Problem: Where the string "提交评委材料" occurs in a line of the entries below, copy that line.

Extracted data:
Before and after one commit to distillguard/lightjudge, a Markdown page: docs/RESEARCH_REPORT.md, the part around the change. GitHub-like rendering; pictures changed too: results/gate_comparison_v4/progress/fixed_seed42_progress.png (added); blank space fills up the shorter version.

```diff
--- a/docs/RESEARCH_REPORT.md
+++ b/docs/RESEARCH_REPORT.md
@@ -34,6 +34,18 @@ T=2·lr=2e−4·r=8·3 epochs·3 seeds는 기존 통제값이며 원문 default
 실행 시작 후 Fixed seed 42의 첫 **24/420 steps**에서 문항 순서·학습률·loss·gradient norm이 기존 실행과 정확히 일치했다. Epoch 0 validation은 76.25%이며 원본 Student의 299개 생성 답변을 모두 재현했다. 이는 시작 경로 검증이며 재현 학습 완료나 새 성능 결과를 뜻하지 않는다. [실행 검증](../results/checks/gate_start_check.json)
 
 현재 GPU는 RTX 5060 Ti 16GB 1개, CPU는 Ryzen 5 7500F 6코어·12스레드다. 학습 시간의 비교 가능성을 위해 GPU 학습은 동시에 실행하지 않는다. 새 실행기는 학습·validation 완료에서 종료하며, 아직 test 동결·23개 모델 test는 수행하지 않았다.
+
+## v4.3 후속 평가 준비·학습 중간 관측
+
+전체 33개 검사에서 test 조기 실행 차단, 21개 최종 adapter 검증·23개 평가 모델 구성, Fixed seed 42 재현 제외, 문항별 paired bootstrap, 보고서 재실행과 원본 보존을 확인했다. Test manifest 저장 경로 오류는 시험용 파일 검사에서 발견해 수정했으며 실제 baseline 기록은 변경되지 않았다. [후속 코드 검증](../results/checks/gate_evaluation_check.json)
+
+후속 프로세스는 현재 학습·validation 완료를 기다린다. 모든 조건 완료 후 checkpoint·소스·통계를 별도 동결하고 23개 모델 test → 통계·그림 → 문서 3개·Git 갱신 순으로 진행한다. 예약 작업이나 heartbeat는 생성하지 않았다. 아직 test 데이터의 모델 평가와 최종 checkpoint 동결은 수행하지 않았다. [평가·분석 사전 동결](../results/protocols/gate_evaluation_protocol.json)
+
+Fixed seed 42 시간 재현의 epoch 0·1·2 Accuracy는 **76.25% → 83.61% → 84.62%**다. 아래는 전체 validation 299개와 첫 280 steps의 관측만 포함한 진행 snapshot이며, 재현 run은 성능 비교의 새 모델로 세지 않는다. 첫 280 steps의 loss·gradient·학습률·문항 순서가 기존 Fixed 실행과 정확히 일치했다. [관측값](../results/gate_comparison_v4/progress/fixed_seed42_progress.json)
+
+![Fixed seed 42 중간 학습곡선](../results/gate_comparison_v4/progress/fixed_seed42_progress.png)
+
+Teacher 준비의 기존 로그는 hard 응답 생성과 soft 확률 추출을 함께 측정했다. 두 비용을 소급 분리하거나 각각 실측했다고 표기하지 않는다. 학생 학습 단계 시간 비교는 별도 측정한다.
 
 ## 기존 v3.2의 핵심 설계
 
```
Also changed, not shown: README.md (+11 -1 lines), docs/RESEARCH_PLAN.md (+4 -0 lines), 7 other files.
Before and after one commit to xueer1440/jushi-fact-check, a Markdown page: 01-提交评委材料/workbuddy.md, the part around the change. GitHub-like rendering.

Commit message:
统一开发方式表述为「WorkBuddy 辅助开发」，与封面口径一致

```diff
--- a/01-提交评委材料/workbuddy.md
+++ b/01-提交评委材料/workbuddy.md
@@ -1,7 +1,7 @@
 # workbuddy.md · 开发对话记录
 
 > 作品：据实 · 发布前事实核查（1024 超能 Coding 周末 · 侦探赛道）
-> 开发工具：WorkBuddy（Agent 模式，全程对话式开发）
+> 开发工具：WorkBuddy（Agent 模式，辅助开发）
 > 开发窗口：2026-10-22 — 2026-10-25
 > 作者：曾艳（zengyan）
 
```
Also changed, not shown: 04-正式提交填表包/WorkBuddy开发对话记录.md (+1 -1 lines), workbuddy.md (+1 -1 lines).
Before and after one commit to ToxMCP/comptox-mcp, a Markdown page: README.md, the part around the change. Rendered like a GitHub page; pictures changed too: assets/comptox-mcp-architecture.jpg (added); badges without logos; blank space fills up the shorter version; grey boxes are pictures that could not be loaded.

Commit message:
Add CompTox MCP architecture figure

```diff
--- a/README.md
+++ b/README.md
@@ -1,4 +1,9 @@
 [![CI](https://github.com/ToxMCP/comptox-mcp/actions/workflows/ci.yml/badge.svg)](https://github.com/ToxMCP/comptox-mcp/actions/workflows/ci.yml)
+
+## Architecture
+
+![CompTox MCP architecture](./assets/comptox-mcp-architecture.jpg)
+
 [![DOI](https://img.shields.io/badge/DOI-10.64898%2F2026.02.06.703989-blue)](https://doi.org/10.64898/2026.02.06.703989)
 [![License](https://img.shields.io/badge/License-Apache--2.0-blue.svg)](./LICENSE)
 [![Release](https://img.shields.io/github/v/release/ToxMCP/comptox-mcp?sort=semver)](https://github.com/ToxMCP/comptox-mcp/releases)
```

Written answer:
Before and after one commit to xueer1440/jushi-fact-check, a Markdown page: 01-提交评委材料/workbuddy.md, the part around the change. GitHub-like rendering.
--- a/01-提交评委材料/workbuddy.md
+++ b/01-提交评委材料/workbuddy.md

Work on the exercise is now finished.